Structured diff data
※

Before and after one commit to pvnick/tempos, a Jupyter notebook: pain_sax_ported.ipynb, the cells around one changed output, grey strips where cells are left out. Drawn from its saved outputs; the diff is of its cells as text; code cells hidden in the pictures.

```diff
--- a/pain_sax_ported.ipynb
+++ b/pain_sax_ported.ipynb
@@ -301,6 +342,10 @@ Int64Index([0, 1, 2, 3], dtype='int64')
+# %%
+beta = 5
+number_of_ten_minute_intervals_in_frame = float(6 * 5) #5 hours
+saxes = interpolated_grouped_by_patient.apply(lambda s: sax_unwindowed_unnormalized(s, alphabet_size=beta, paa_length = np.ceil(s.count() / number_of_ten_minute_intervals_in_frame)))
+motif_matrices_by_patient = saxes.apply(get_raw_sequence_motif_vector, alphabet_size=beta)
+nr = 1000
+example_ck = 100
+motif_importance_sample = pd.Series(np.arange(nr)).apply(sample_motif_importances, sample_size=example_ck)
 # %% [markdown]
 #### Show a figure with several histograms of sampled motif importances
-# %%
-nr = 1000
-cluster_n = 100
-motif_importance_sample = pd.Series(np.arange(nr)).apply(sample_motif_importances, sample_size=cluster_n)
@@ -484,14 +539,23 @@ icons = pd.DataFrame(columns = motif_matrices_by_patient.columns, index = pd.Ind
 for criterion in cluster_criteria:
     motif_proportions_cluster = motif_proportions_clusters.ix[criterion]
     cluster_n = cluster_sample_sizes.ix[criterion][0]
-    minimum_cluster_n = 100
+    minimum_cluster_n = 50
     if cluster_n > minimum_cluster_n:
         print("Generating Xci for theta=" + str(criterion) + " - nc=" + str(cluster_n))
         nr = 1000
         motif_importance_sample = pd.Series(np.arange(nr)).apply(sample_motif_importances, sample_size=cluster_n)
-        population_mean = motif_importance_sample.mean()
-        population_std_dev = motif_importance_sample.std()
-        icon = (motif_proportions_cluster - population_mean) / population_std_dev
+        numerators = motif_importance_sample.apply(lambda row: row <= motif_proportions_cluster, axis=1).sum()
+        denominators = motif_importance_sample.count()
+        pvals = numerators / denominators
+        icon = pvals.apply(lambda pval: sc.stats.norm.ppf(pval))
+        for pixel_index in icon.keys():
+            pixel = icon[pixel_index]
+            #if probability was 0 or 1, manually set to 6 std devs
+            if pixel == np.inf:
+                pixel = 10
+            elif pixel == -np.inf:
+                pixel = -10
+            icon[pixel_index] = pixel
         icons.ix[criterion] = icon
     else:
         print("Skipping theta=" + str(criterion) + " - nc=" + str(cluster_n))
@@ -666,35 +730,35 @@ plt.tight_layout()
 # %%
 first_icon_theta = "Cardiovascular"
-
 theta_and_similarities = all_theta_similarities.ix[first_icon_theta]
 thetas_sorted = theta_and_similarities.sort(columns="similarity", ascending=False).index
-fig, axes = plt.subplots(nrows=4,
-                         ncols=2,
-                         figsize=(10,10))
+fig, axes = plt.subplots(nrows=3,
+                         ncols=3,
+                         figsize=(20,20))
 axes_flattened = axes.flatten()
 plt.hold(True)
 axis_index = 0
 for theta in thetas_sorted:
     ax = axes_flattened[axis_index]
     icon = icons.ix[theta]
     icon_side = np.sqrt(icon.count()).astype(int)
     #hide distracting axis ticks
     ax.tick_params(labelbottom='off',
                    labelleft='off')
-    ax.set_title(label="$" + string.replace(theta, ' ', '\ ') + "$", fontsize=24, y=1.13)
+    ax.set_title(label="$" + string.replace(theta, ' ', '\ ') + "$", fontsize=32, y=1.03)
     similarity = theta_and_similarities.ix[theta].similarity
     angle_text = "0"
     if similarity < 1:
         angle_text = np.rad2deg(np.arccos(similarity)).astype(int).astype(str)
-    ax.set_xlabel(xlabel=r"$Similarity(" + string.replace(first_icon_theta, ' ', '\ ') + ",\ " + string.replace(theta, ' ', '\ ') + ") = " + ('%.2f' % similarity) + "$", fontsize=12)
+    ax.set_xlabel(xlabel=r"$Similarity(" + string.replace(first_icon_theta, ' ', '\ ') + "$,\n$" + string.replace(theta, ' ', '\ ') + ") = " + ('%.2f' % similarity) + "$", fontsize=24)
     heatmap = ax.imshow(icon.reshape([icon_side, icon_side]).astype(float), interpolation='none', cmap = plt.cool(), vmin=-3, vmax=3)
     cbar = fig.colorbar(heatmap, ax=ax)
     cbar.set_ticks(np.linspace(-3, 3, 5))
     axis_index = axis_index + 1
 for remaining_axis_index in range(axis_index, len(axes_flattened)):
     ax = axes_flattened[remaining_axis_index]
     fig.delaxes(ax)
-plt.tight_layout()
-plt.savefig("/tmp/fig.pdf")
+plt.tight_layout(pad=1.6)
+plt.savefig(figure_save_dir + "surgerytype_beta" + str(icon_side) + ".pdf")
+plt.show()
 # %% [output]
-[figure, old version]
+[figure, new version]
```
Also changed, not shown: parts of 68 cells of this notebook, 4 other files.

※

- ASSIGNED TASK
One number is the whole answer: how many lines in the records contain "print".

- OUTPUT
2